To do: Pictures aside, copy every record word for word.

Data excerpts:
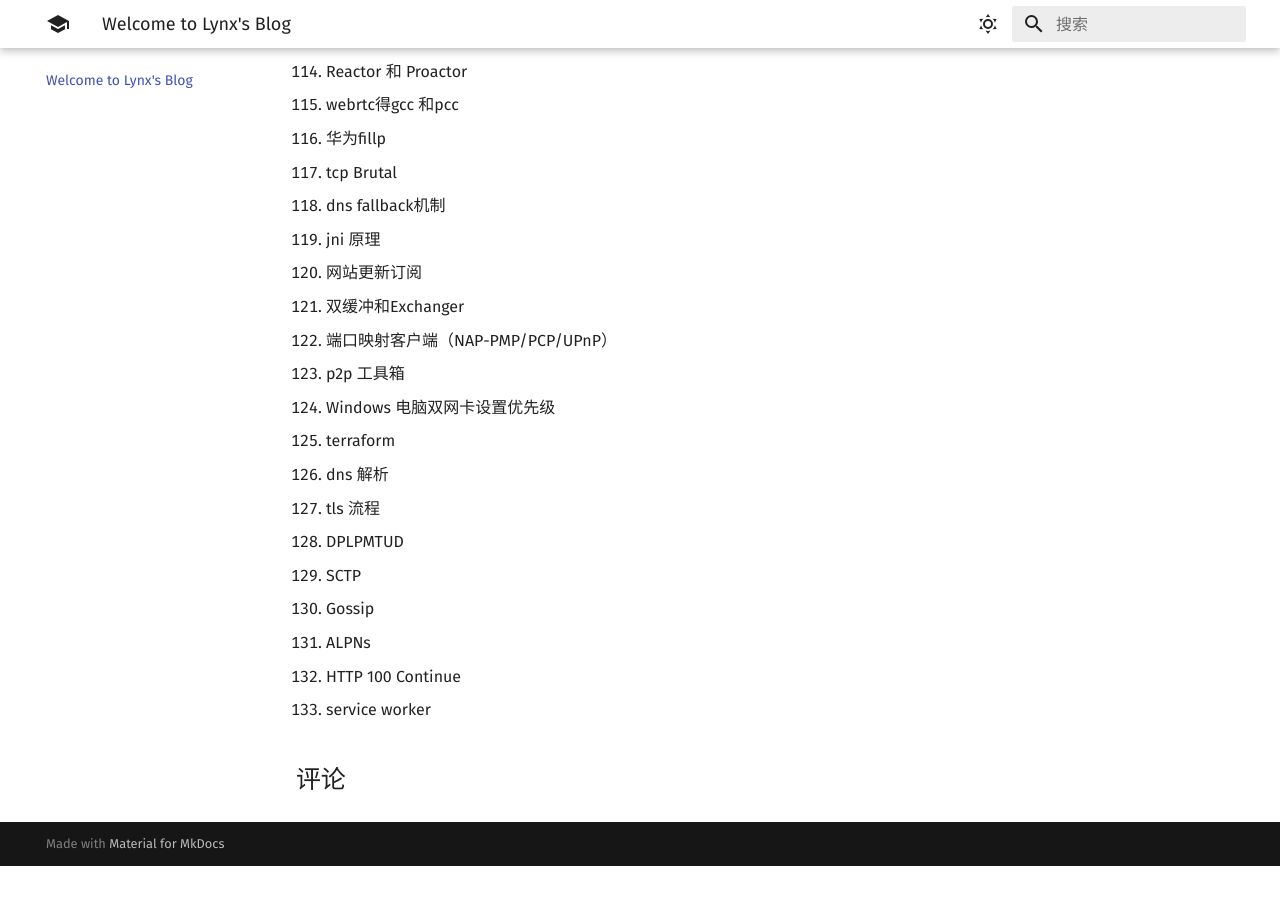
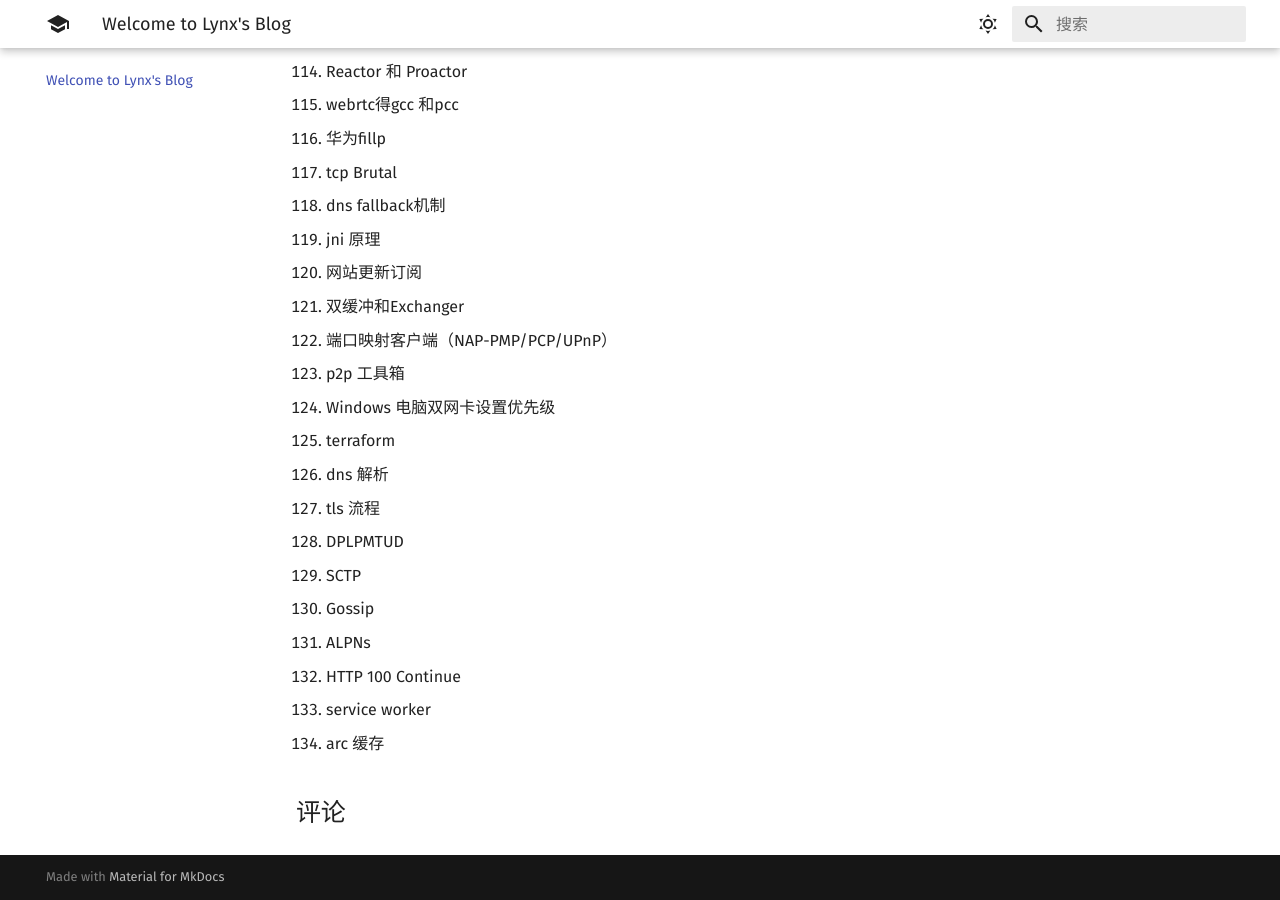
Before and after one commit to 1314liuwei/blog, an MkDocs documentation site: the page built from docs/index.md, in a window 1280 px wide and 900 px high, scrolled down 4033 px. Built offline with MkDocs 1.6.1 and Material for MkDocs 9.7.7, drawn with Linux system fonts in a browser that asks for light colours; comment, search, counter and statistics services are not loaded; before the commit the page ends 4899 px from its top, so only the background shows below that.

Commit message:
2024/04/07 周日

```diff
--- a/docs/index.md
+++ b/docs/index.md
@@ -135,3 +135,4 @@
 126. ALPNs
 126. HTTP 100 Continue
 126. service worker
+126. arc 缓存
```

Answer box:
Before and after one commit to 1314liuwei/blog, an MkDocs documentation site: the page built from docs/index.md, in a window 1280 px wide and 900 px high, scrolled down 4033 px. Built offline with MkDocs 1.6.1 and Material for MkDocs 9.7.7, drawn with Linux system fonts in a browser that asks for light colours; comment, search, counter and statistics services are not loaded; before the commit the page ends 4899 px from its top, so only the background shows below that.

Commit message:
2024/04/07 周日

```diff
--- a/docs/index.md
+++ b/docs/index.md
@@ -135,3 +135,4 @@
 126. ALPNs
 126. HTTP 100 Continue
 126. service worker
+126. arc 缓存
```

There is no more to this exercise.